Contracting Out U.S. Foreign Policy

The imperial presidency, temporarily checked by the Vietnam defeat and Watergate scandal, has reemerged during the Reagan years. As always, the reason lies in excessive congressional deference to the executive branch. But since 1980, presidential power has been aggrandized by the Reagan administration's sophisticated strategies for circumventing Congress in the shaping and implementing of foreign policy.

President Reagan's secret weapon is "contracting out" such normal government functions as funding and executing policy to the "private" sector while keeping policy making itself in the hands of the state. But unlike typical commercial examples of the practice, the administration has contracted to agents who are themselves total creatures of government-in particular, of government intelligence agencies. In their "private" capacities, however, these agents nonetheless fall largely outside congressional purview.

This strategy involves much more than confining policy making and implementation to a tight circle within the National Security Council, however much a dismayed Secretary of State George Shultz has focused public attention on his personal exclusion from decisions. President Reagan's dependence on the NSC to the near exclusion of traditional bureaucracies is, after all, far from unique; Henry Kissinger mastered that art in the Nixon era and for it won the admiration of Congress and the American press.

Reagan's innovation was much more significant: while bypassing standard channels of government, his administration found foreign governments and rich individuals to contribute the money; CIA and military special operations veterans to contribute the manpower; and private firms to contribute the logistics for its operations. In effect, White House operatives set up a parallel Treasury, Army, Air Force and State Department to negotiate with terrorists, fight covert wars and subvert the law wherever they deemed appropriate. Farming such covert operations outside even the CIA served to insulate the president and his advisors from scrutiny and responsibility.

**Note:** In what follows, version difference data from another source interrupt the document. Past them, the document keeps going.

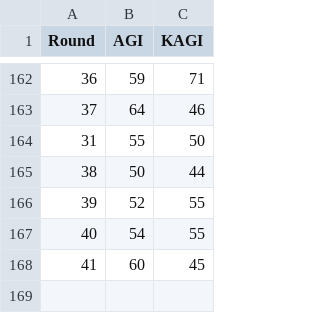
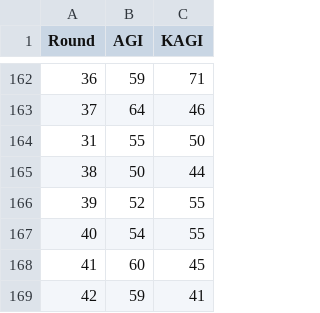
Before and after one commit to okumaRyo/Reserch_yamada, a CSV file: AGI_stats/mito_stats_agi.csv, drawn as a sheet; only a part is shown, gaps mark what is left out; the diff names each change by its address in the sheet, - before the commit and + after, or states it on an @@ line.

```diff
--- a/AGI_stats/mito_stats_agi.csv
+++ b/AGI_stats/mito_stats_agi.csv
+row 169: 42 | 59 | 41
```
Also changed, not shown: AGI_stats/aki_stats_agi.csv, AGI_stats/chib_stats_agi.csv, 18 other files.
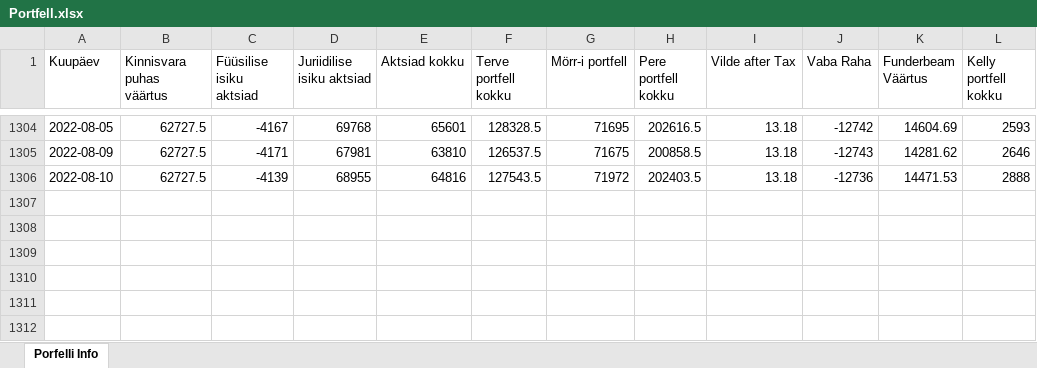
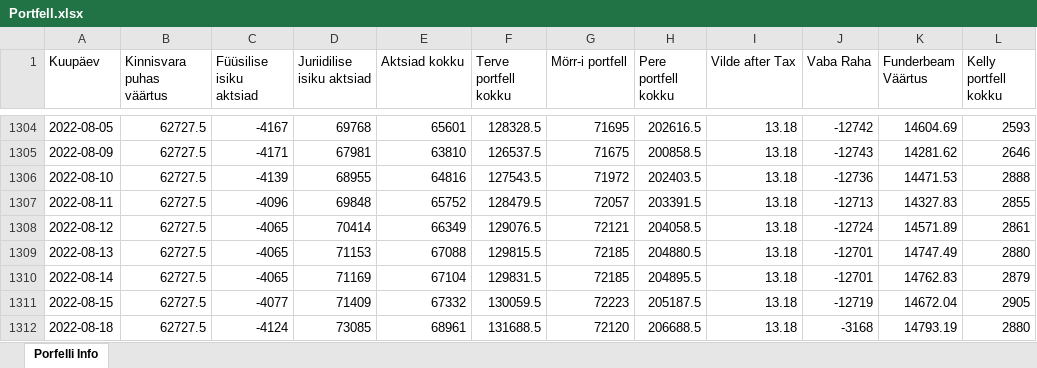
Before and after one commit to ValmeI/Portfolio_calculator, an Excel workbook: Portfell.xlsx, sheet Porfelli Info, drawn as a sheet; only a part is shown, gaps mark what is left out; values as stored, in another font and other column widths than the file's, no borders; the diff names each change by its address in the sheet, - before the commit and + after, or states it on an @@ line.

```diff
--- a/Portfell.xlsx (sheet Porfelli Info)
+++ b/Portfell.xlsx (sheet Porfelli Info)
+row 1307: 2022-08-11 | 62727.5 | -4096 | 69848 | 65752 | 128479.5 | 72057 | 203391.5 | 13.18 | -12713 | 14327.83 | 2855
+row 1308: 2022-08-12 | 62727.5 | -4065 | 70414 | 66349 | 129076.5 | 72121 | 204058.5 | 13.18 | -12724 | 14571.89 | 2861
+row 1309: 2022-08-13 | 62727.5 | -4065 | 71153 | 67088 | 129815.5 | 72185 | 204880.5 | 13.18 | -12701 | 14747.49 | 2880
+row 1310: 2022-08-14 | 62727.5 | -4065 | 71169 | 67104 | 129831.5 | 72185 | 204895.5 | 13.18 | -12701 | 14762.83 | 2879
+row 1311: 2022-08-15 | 62727.5 | -4077 | 71409 | 67332 | 130059.5 | 72223 | 205187.5 | 13.18 | -12719 | 14672.04 | 2905
+row 1312: 2022-08-18 | 62727.5 | -4124 | 73085 | 68961 | 131688.5 | 72120 | 206688.5 | 13.18 | -3168 | 14793.19 | 2880
```
Also changed, not shown: 2 other files.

As a result, major elements of White House policy escaped public notice or congressional review. This parallel private network functioned outside normal lines of oversight and accountability, and once set in motion, could operate effectively with minimal presidential guidance. But as distinguished from "privatization," a term often misapplied to the Iran and contra affairs, the contracting method always left essential policy direction in the White House.

The Reagan strategy had its roots in the classic intelligence practice of using proprietaries and "cut-outs" to effect policy while preserving deniability. Always useful against unwanted public scrutiny, these techniques were perfectly suited to the 1980s' political environment of presidential activism on behalf of the "Reagan Doctrine," the commitment to roll back pro-Soviet regimes in the Third World. Congressional doubts and public hostility made overt pursuit of that doctrine difficult or impossible. Even the CIA was a problematic tool of policy owing to legal requirements that it report covert operations to Congress.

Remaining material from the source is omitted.